Lesson #2:  Sometimes, you risk losing an excited team by not trusting your gut.

It was really hard – for them and for me.  I found myself at a loss for what to do and they were clearly very frustrated with the process as was I.  Back to consulting with trusted coaches who advised me to take them back to Scrum or Kanban.  Based on what I read about Kanban and not having the experience with it, I opted for Scrum both as a better fit for them and for me.

Lesson #3:  Building a solid foundation on top of a crappy one isn’t ideal.

I worked with the necessary people to get a full day away from the work to invest in some training and establish a foundation.  Yesterday was the day.  First question out of the gate after the goals, agenda and we’re going back to Scrum intro….. “Doesn’t the team decide?”.  Yes.  Yes they do.  Once a team has been presented with what each framework offers and can make an informed choice, they can certainly choose.  This team didn’t choose Scrumban, it was prescribed.  I wasn’t allowing them to choose Scrum either.

Lesson #4:  Trusting yourself and others takes guts.

We worked through the agenda.  A background on Agile.  Review of Scrum.  High-performing teams.  Story writing.  We powered through.  I powered through.  I was tested at every turn.  At the end of the day I was exhausted, frustrated and, frankly, a little beaten.  This morning, I wasn’t looking forward to going in to work.  Here’s what happened:
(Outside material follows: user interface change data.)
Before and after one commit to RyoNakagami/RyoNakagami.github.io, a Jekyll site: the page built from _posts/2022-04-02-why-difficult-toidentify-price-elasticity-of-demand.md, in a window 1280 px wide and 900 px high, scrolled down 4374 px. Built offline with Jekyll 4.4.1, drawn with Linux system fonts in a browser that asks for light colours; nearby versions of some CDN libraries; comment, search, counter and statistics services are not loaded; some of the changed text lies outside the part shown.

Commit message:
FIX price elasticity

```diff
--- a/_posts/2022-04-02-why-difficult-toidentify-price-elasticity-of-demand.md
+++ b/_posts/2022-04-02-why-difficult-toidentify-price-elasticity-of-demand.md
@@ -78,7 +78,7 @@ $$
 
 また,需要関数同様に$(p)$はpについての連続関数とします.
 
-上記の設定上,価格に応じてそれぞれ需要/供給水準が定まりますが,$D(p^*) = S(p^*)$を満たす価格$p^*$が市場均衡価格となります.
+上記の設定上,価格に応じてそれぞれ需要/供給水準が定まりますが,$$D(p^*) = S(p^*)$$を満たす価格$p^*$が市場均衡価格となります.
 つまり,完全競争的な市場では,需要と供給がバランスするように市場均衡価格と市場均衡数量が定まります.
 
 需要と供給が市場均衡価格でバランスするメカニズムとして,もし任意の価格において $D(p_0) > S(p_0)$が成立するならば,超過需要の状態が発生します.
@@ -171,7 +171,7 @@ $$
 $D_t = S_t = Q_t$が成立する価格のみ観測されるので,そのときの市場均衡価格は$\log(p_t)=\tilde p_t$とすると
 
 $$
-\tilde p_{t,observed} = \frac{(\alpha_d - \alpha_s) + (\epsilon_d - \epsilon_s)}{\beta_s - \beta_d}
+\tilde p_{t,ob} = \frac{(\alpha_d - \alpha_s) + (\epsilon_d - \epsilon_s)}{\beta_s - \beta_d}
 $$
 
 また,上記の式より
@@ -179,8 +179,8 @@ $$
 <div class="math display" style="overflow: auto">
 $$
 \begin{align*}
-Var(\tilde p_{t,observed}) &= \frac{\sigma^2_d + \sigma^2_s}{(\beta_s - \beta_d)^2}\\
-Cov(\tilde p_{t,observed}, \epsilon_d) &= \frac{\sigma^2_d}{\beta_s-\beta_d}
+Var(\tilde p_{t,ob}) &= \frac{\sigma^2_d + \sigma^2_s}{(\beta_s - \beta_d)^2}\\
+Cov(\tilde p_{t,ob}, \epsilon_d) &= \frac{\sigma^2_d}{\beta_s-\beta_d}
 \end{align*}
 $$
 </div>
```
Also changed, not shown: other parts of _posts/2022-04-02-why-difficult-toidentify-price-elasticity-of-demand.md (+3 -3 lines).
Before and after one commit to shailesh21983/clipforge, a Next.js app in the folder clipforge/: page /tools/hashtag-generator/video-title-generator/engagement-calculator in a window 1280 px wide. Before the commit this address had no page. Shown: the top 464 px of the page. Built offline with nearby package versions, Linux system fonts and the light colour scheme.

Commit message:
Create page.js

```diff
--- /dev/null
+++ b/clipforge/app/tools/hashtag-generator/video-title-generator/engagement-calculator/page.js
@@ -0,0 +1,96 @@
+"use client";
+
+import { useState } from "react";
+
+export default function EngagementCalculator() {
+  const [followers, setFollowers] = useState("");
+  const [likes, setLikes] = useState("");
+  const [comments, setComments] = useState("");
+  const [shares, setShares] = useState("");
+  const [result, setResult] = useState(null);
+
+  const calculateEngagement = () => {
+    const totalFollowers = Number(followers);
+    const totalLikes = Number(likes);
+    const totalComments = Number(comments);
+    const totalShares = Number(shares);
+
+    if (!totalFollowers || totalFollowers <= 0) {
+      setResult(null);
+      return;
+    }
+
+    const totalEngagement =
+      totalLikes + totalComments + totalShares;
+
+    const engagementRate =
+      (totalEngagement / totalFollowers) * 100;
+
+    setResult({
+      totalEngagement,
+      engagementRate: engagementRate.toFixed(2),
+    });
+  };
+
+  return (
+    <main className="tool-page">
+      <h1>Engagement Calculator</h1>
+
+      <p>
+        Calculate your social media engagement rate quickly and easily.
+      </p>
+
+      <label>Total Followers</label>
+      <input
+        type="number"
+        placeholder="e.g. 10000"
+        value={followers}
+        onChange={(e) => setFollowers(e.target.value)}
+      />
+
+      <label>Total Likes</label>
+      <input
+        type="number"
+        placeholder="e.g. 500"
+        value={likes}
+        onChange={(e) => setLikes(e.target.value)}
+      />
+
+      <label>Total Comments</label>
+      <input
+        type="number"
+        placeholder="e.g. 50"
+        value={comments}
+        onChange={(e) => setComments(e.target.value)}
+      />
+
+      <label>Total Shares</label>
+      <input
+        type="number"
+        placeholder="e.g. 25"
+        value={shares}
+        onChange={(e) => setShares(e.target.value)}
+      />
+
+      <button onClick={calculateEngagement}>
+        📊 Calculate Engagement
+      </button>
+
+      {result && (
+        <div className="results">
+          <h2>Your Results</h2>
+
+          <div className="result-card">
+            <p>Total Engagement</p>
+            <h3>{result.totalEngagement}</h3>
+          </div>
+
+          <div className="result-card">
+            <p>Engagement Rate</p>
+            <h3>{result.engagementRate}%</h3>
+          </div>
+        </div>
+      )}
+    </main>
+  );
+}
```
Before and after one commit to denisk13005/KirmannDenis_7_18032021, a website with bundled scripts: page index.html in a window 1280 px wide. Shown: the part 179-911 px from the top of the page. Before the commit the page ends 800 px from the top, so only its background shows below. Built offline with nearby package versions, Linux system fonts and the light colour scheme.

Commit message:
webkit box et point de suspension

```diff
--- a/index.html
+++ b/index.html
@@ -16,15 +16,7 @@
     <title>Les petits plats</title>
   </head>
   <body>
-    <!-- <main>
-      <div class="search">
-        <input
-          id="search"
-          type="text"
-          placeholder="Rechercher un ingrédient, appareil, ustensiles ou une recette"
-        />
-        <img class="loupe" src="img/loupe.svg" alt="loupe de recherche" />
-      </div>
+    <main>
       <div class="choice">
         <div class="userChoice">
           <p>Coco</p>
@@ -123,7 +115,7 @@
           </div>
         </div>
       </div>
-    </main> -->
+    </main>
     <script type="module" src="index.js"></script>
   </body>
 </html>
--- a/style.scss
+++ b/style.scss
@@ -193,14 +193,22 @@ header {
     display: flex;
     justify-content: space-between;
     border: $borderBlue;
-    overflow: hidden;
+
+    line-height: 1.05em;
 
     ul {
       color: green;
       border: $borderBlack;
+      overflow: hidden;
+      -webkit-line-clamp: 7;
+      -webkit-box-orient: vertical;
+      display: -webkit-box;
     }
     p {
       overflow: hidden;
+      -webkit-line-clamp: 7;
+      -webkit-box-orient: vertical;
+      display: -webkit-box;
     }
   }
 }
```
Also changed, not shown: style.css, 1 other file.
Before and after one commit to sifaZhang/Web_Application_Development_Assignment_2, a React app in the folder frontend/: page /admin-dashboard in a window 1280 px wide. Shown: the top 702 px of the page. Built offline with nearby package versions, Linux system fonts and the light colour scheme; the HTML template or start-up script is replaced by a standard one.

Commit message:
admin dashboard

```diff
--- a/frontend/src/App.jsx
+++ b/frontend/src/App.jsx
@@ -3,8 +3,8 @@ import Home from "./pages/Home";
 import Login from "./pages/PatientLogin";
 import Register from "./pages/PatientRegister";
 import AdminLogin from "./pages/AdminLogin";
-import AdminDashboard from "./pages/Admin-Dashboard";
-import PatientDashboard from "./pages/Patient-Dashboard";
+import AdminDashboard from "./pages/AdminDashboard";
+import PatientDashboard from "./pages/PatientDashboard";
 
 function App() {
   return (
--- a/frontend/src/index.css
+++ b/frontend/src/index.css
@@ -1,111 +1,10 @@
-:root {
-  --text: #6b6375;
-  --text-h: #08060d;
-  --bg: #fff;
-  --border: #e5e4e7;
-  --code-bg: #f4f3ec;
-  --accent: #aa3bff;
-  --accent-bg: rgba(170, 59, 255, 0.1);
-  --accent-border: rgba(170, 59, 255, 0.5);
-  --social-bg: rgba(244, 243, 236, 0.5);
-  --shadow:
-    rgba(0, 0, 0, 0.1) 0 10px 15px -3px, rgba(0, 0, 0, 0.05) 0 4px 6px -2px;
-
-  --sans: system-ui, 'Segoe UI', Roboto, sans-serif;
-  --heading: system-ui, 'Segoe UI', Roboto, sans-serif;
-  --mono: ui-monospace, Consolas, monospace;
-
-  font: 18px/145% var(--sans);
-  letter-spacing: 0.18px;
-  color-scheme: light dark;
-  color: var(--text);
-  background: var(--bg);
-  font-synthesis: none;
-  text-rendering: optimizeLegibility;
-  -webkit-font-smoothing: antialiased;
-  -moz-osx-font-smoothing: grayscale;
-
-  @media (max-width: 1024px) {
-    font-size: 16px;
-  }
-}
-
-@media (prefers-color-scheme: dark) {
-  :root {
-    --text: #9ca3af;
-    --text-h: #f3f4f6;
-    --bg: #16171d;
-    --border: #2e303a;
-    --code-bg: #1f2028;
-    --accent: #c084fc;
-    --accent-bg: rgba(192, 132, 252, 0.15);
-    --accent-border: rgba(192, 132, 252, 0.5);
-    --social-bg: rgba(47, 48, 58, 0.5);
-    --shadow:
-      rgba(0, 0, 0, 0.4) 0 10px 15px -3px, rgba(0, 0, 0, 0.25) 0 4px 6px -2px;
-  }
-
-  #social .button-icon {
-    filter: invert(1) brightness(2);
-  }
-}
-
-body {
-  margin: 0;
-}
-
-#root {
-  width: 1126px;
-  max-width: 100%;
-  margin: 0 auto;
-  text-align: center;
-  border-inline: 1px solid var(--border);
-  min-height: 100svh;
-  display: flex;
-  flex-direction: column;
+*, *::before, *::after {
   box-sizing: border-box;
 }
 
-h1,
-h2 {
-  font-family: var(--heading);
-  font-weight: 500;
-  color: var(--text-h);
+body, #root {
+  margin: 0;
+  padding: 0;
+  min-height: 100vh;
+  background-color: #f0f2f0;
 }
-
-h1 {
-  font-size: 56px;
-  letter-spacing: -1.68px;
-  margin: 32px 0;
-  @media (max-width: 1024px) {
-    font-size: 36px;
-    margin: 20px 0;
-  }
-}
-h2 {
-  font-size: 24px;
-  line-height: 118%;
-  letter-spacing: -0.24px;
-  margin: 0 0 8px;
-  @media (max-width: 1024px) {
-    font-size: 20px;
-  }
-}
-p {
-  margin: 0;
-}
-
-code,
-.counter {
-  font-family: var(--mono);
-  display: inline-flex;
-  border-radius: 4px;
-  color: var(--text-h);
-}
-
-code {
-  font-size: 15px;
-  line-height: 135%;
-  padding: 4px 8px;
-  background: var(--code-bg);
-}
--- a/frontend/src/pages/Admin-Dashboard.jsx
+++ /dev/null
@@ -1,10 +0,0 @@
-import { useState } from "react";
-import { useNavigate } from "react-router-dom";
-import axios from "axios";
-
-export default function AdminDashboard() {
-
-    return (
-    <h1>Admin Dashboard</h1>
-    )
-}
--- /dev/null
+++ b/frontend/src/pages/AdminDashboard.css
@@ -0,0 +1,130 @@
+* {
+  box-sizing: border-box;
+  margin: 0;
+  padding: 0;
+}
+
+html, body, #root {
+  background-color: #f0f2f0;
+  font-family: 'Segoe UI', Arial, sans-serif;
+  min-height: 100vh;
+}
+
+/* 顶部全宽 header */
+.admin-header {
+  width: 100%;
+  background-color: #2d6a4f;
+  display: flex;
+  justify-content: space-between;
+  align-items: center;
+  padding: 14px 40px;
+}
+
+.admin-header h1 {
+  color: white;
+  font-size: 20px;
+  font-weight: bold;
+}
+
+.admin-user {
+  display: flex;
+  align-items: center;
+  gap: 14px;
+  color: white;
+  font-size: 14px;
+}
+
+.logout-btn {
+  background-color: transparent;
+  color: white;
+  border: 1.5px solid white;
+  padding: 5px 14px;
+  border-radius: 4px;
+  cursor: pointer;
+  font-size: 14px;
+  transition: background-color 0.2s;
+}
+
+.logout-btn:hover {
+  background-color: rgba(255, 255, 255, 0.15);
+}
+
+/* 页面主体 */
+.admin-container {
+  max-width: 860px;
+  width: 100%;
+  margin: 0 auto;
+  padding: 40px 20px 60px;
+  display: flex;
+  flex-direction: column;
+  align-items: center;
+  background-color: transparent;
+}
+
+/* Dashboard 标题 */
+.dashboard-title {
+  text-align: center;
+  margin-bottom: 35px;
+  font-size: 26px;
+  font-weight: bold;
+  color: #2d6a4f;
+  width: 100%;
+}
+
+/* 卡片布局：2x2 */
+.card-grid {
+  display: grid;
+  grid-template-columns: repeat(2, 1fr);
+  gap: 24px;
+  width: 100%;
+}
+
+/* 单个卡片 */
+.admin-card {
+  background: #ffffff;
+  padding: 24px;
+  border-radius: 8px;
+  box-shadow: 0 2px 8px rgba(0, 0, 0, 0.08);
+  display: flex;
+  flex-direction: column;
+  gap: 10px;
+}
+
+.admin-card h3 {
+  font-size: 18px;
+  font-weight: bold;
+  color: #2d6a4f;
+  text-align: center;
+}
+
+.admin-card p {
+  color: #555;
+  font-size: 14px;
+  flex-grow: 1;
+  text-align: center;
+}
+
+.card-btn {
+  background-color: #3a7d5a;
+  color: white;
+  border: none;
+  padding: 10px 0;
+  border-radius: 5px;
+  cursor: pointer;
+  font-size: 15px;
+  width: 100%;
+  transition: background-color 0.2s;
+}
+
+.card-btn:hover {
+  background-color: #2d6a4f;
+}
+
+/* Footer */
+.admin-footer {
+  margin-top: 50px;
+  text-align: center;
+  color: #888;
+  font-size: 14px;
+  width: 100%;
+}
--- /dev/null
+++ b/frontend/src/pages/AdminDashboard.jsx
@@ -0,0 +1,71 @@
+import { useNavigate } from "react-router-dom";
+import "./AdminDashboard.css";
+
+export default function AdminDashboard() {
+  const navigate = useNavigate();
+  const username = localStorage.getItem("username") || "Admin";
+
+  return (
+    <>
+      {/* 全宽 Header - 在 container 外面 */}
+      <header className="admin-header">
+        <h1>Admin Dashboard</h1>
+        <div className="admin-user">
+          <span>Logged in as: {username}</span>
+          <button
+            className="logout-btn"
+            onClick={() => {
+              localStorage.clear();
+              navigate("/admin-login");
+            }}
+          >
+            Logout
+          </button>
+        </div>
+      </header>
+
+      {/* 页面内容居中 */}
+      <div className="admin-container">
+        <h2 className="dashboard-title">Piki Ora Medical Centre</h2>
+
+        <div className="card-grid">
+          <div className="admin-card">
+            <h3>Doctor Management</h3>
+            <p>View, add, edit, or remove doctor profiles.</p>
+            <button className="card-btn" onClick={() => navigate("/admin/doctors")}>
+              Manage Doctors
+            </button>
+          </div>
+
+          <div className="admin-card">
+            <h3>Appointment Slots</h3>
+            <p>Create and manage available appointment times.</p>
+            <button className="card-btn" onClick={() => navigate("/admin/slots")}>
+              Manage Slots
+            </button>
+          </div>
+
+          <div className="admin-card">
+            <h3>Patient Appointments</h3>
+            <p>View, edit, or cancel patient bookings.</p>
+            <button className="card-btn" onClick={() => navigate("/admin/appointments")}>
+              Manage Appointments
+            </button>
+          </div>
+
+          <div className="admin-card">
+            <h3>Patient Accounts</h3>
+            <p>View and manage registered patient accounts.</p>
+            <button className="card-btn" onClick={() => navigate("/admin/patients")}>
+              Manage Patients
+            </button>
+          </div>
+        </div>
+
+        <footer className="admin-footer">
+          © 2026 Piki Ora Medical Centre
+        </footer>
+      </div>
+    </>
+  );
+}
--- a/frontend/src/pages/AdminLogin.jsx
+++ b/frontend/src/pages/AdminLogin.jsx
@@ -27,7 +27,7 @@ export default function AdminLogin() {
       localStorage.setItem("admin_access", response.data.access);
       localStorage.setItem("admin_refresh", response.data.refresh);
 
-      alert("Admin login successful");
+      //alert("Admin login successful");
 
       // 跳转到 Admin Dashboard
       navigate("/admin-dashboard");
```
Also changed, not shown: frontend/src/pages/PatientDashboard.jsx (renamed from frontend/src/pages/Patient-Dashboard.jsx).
  • A team member watching me slog through getting all the stories and tasks into the spreadsheet and up on the board offered to learn how to do it and them completed the last 25% of it for me.  Bless her.
  • A team member put a large post-it on the wall for people to share their “Bold” Agile actions.
  • Another team member put a different one up for members to share how they were “fertilizing their roots”.  We did a review of the high-performance tree in Lyssa Adkins amazing book “Coaching Agile Teams”.  (LOVE that book)
  • The team was positively chatty today.  Generally, they’re all clammed up and it’s stifling.

Lesson #5:  Being challenged is a good thing.  It makes you give it your all.

On to more learning now and if someone can please tell me more about Scrumban, I would really appreciate it.

Final Lesson (for this week):  Don’t start without the foundation.  This applies to teams or to Scrum Masters with a new methodology.